Try it →
Return only the number of lines in the material below holding the string "Selectors".

[Opening Data for analysis section]

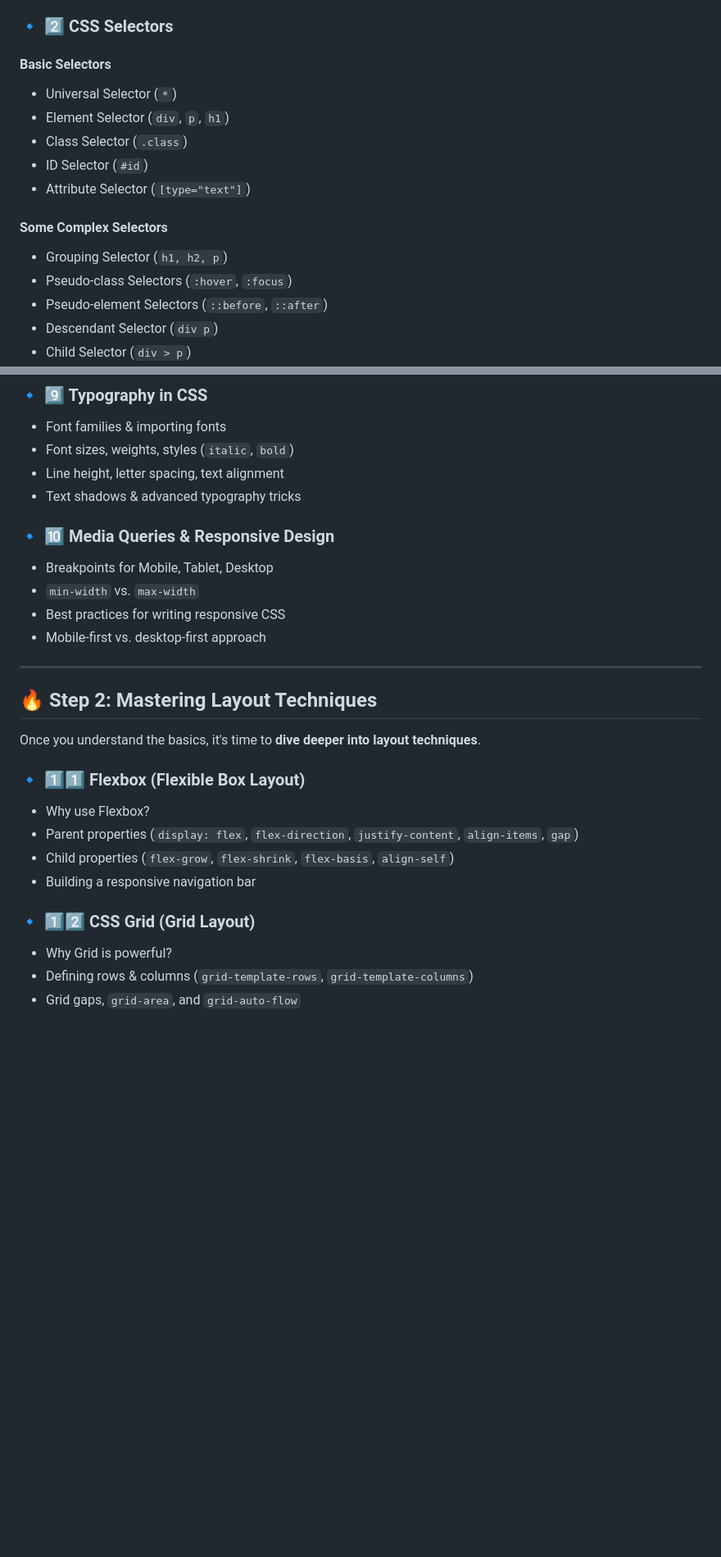
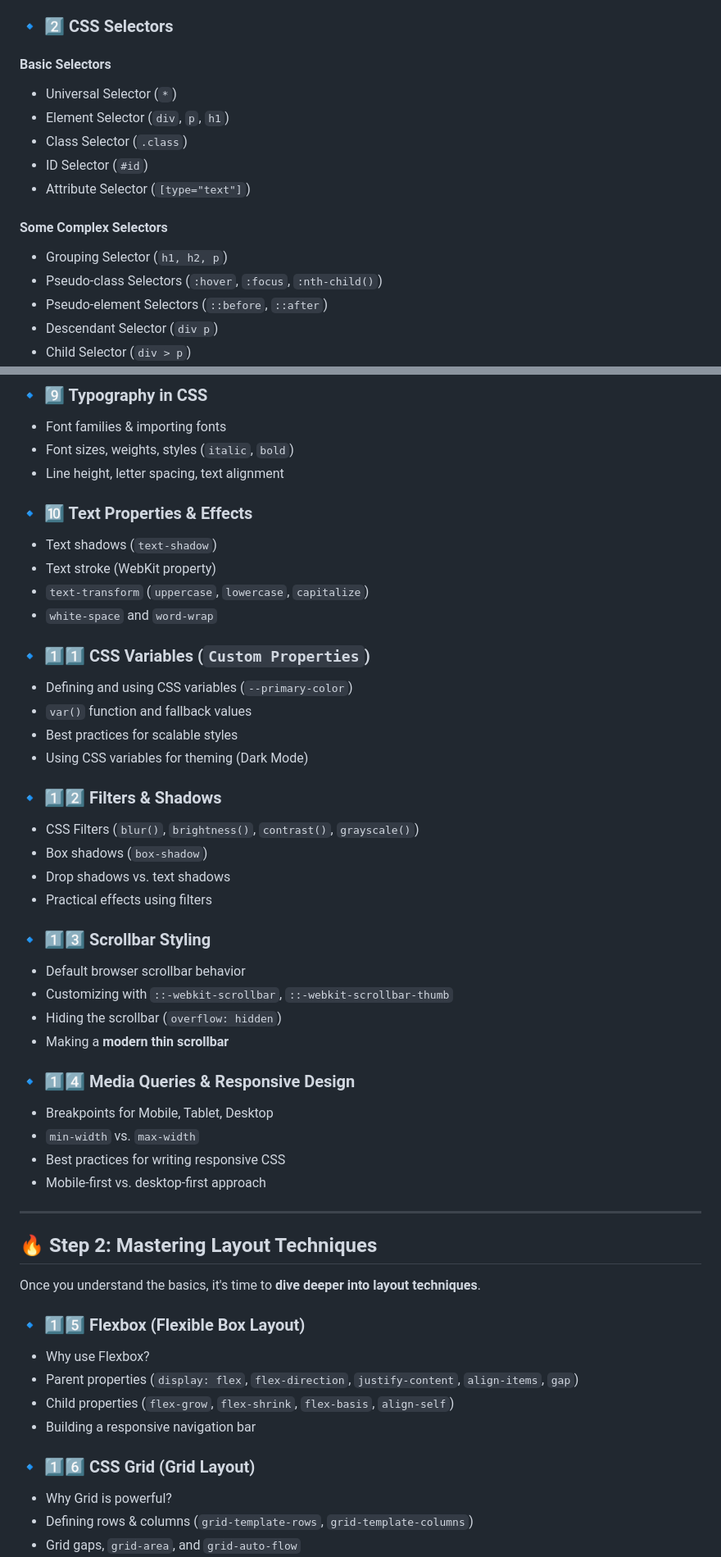
Before and after one commit to behan05/CSS-YT, a Markdown page: README.md, 2 parts joined by grey strips. Shown at 82% size. GitHub-like rendering; blank space fills up the shorter version.

Commit message:
Updated Roadmap in README file

```diff
--- a/README.md
+++ b/README.md
@@ -17,7 +17,6 @@ Master the fundamentals before diving into projects.
 ### 🔹 2️⃣ CSS Selectors
 
 #### **Basic Selectors**
-
 - Universal Selector (`*`)
 - Element Selector (`div`, `p`, `h1`)
 - Class Selector (`.class`)
@@ -25,9 +24,8 @@ Master the fundamentals before diving into projects.
 - Attribute Selector (`[type="text"]`)
 
 #### **Some Complex Selectors**
-
 - Grouping Selector (`h1, h2, p`)
-- Pseudo-class Selectors (`:hover`, `:focus`)
+- Pseudo-class Selectors (`:hover`, `:focus`, `:nth-child()`)
 - Pseudo-element Selectors (`::before`, `::after`)
 - Descendant Selector (`div p`)
 - Child Selector (`div > p`)
@@ -72,9 +70,36 @@ Master the fundamentals before diving into projects.
 - Font families & importing fonts
 - Font sizes, weights, styles (`italic`, `bold`)
 - Line height, letter spacing, text alignment
-- Text shadows & advanced typography tricks
 
-### 🔹 🔟 Media Queries & Responsive Design
+### 🔹 🔟 Text Properties & Effects
+
+- Text shadows (`text-shadow`)
+- Text stroke (WebKit property)
+- `text-transform` (`uppercase`, `lowercase`, `capitalize`)
+- `white-space` and `word-wrap`
+
+### 🔹 1️⃣1️⃣ CSS Variables (`Custom Properties`)
+
+- Defining and using CSS variables (`--primary-color`)
+- `var()` function and fallback values
+- Best practices for scalable styles
+- Using CSS variables for theming (Dark Mode)
+
+### 🔹 1️⃣2️⃣ Filters & Shadows
+
+- CSS Filters (`blur()`, `brightness()`, `contrast()`, `grayscale()`)
+- Box shadows (`box-shadow`)
+- Drop shadows vs. text shadows
+- Practical effects using filters
+
+### 🔹 1️⃣3️⃣ Scrollbar Styling
+
+- Default browser scrollbar behavior
+- Customizing with `::-webkit-scrollbar`, `::-webkit-scrollbar-thumb`
+- Hiding the scrollbar (`overflow: hidden`)
+- Making a **modern thin scrollbar**
+
+### 🔹 1️⃣4️⃣ Media Queries & Responsive Design
 
 - Breakpoints for Mobile, Tablet, Desktop
 - `min-width` vs. `max-width`
@@ -87,14 +112,14 @@ Master the fundamentals before diving into projects.
 
 Once you understand the basics, it's time to **dive deeper into layout techniques**.
 
-### 🔹 1️⃣1️⃣ Flexbox (Flexible Box Layout)
+### 🔹 1️⃣5️⃣ Flexbox (Flexible Box Layout)
 
 - Why use Flexbox?
 - Parent properties (`display: flex`, `flex-direction`, `justify-content`, `align-items`, `gap`)
 - Child properties (`flex-grow`, `flex-shrink`, `flex-basis`, `align-self`)
 - Building a responsive navigation bar
 
-### 🔹 1️⃣2️⃣ CSS Grid (Grid Layout)
+### 🔹 1️⃣6️⃣ CSS Grid (Grid Layout)
 
 - Why Grid is powerful?
 - Defining rows & columns (`grid-template-rows`, `grid-template-columns`)
```
Also changed, not shown: other parts of README.md (+1 -2 lines).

[Closing Data for analysis section]

Answer space →
6